Airport staff members unload the first batch of Chinese Sinovac vaccine raw materials from a plane at the Cairo International Airport in Cairo, Egypt, May 21, 2021. [Photo/Xinhua]

As far as the impact of the COVID-19 pandemic on social and economic development is concerned, developing countries, the least developed ones in particular, have suffered the most. While the vaccination programs being rapidly carried out in developed countries are enabling them to restart their economies, their developing counterparts in Africa are still struggling for vaccines.

The World Health Organization has already sent 70 million vaccine doses to 125 countries and economies, but this only meets the needs of 1 percent of their combined populations.

It is obvious that a helping hand from the developed countries and vaccine manufacturers is urgently needed.

The WHO has encouraged more countries to donate vaccines and called on vaccine manufacturers to give the COVAX facility priority to purchase their vaccines or supply the COVAX with 50 percent of the vaccines they manufacture this year.

It is also necessary to share with African countries testing agents, therapies and other technologies for the treatment of COVID-19 patients. If possible, efforts need to be made for vaccines to be manufactured in African countries, which will tremendously facilitate the global fight against the pandemic.

China joined the COVAX in October 2020 and has already donated 10 million doses of vaccines to the program for the urgent need of developing countries. With the COVID-19 vaccine developed by China’s Sinopharm now on the WHO list for emergency use, the country’s cooperation with the COVAX will be furthered to the benefit of developing countries.

China is also doing what it can within its means to increase its capacity to manufacture vaccines, which will enable it to provide more vaccines for other developing countries.

That China’s Sinovac Biotech is cooperating with Egypt to manufacture vaccines in Egypt points to the fact that China is assisting African countries on all fronts in their fights against the pandemic.

It is narrow-minded political bias and ideological differences that stand in the way of the global fight against the pandemic. The global solidarity that the world urgently needs to effectively bring the virus under control worldwide should be put before anything.

The developed countries need to display a broader vision in the fight against the pandemic.

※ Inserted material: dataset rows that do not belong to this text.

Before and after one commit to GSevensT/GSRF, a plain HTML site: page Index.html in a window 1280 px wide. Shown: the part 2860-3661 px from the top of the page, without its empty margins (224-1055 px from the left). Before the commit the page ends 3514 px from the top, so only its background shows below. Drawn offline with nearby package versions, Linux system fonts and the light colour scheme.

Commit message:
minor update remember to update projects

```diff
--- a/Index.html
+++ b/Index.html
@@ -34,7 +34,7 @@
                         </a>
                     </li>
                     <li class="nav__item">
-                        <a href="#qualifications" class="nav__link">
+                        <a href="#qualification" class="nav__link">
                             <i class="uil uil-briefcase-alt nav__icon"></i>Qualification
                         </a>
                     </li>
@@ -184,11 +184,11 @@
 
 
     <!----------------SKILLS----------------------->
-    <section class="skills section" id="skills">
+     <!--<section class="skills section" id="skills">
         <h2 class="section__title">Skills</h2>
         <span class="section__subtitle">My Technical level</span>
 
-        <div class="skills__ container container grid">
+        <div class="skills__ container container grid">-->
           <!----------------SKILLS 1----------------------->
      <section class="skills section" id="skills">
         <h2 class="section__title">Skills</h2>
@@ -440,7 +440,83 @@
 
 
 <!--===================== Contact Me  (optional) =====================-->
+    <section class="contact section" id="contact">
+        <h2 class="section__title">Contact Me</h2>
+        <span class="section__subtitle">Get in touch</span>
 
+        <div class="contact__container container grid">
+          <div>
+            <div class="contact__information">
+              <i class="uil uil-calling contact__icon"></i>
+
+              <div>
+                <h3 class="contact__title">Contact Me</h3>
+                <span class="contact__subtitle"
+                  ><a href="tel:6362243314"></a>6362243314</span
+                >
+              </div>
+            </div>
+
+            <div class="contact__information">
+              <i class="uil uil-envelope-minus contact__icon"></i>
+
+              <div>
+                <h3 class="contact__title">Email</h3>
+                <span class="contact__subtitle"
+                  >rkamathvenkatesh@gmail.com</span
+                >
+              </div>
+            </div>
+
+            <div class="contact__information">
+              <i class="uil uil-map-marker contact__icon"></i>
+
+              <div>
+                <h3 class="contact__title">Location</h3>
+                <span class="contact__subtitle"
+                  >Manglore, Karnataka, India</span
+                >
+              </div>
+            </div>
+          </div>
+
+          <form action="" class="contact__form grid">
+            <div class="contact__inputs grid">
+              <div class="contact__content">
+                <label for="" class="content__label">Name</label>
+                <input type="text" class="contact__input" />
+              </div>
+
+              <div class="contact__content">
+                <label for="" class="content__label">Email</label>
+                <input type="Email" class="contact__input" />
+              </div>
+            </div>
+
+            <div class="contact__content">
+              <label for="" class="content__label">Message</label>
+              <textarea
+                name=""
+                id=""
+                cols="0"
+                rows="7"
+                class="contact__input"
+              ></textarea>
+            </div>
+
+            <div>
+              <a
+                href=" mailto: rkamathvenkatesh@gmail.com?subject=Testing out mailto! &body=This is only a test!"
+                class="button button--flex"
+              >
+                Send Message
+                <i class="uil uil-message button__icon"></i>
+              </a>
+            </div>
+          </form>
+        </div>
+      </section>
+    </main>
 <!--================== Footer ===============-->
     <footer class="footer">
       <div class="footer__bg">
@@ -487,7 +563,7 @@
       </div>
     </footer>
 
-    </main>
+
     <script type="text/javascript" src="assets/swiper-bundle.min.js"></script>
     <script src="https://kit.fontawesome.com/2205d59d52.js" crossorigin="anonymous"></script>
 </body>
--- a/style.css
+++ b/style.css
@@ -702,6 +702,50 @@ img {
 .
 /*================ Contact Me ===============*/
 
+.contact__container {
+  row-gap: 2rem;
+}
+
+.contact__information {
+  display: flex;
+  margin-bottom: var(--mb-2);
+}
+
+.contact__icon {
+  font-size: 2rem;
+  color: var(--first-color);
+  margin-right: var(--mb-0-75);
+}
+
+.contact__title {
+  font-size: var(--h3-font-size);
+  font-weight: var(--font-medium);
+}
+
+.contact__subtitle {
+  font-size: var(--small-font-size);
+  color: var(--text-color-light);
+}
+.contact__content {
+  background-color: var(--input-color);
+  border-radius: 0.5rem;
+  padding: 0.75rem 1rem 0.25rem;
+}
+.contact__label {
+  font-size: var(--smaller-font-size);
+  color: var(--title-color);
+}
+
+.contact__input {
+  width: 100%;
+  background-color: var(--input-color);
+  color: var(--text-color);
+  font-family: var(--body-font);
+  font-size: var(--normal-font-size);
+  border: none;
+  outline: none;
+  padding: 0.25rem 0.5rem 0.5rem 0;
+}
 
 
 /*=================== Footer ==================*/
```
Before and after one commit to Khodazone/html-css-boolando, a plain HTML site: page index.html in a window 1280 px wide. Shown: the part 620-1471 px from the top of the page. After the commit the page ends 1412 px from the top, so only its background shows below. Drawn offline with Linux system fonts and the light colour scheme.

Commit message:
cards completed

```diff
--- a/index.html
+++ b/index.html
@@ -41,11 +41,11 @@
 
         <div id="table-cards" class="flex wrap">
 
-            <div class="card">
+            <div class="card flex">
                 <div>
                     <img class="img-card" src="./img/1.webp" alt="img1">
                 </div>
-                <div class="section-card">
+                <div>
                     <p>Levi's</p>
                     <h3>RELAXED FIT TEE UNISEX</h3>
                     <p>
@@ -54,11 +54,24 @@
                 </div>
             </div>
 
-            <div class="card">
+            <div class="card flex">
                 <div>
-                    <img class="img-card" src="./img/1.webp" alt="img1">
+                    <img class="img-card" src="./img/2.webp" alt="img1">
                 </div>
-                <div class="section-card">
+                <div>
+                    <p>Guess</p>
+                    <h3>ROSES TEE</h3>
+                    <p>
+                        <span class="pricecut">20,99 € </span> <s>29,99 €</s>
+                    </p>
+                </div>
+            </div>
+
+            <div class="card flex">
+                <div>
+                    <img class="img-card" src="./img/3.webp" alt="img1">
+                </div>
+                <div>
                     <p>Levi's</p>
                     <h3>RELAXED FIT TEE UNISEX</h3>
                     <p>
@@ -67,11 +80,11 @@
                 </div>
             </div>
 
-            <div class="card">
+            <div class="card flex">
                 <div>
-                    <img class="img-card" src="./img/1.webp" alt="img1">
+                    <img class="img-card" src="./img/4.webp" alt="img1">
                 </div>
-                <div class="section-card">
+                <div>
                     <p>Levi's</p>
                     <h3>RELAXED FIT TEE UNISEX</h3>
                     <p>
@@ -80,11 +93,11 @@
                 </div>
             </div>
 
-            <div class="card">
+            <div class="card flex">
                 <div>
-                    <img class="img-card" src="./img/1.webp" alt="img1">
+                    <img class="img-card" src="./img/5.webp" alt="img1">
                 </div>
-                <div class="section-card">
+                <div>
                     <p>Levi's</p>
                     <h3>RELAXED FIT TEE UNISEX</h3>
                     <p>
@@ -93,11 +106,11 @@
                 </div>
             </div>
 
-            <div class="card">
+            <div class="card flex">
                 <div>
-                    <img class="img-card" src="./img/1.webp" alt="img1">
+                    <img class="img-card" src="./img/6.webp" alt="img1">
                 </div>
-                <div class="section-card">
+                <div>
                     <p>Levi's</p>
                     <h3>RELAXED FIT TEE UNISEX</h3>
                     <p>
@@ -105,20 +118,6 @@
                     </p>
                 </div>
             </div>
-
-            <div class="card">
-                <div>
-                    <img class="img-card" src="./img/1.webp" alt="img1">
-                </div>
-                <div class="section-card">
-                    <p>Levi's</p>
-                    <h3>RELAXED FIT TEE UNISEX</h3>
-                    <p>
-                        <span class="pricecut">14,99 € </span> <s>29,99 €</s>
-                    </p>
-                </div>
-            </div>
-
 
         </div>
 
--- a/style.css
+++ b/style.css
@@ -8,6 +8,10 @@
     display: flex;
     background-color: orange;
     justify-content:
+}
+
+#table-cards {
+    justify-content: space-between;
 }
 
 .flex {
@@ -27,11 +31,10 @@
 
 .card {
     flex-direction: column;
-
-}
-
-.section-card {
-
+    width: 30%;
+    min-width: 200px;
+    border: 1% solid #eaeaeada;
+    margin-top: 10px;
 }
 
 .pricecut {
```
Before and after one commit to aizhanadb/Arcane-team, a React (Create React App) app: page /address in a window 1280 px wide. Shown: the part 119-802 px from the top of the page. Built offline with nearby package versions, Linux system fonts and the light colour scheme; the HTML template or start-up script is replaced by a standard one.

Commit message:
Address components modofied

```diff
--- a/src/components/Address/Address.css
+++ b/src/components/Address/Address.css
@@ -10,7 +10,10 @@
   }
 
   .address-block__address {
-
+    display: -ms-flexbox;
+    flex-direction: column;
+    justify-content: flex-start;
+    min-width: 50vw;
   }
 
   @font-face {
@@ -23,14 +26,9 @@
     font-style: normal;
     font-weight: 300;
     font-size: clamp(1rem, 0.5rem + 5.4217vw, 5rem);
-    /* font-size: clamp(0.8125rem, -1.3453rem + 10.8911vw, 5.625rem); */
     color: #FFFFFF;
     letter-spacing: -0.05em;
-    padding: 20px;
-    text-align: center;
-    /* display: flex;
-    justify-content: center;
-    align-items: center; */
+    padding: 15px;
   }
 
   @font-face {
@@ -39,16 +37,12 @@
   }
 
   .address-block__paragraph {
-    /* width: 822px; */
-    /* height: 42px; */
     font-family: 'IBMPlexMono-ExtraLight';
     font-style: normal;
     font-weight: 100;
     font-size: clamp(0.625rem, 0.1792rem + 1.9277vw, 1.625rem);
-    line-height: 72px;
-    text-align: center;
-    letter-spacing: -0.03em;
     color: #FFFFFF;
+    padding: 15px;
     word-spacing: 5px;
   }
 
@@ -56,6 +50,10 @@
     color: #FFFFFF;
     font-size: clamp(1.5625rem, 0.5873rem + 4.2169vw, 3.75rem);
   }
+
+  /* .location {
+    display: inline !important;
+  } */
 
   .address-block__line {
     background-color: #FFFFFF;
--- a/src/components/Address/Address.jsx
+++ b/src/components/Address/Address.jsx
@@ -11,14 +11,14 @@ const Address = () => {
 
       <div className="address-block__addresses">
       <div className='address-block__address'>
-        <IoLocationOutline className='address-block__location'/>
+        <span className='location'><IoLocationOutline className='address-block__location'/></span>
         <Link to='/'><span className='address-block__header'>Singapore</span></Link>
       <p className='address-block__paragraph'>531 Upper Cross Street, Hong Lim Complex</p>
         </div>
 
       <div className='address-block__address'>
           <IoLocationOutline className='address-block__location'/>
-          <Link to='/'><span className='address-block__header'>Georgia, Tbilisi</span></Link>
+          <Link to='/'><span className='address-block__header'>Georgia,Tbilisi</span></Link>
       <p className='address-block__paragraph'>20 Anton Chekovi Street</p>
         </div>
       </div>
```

Solidarity with African countries is not just in the interests of African countries, but also in the interests of the global economy.

Only when the pandemic is brought under control globally will it be possible for the world economy to return to the right track of normal growth.

It is hoped that developed countries will realize that extending a helping hand to African countries would make a huge difference in their fights against the virus.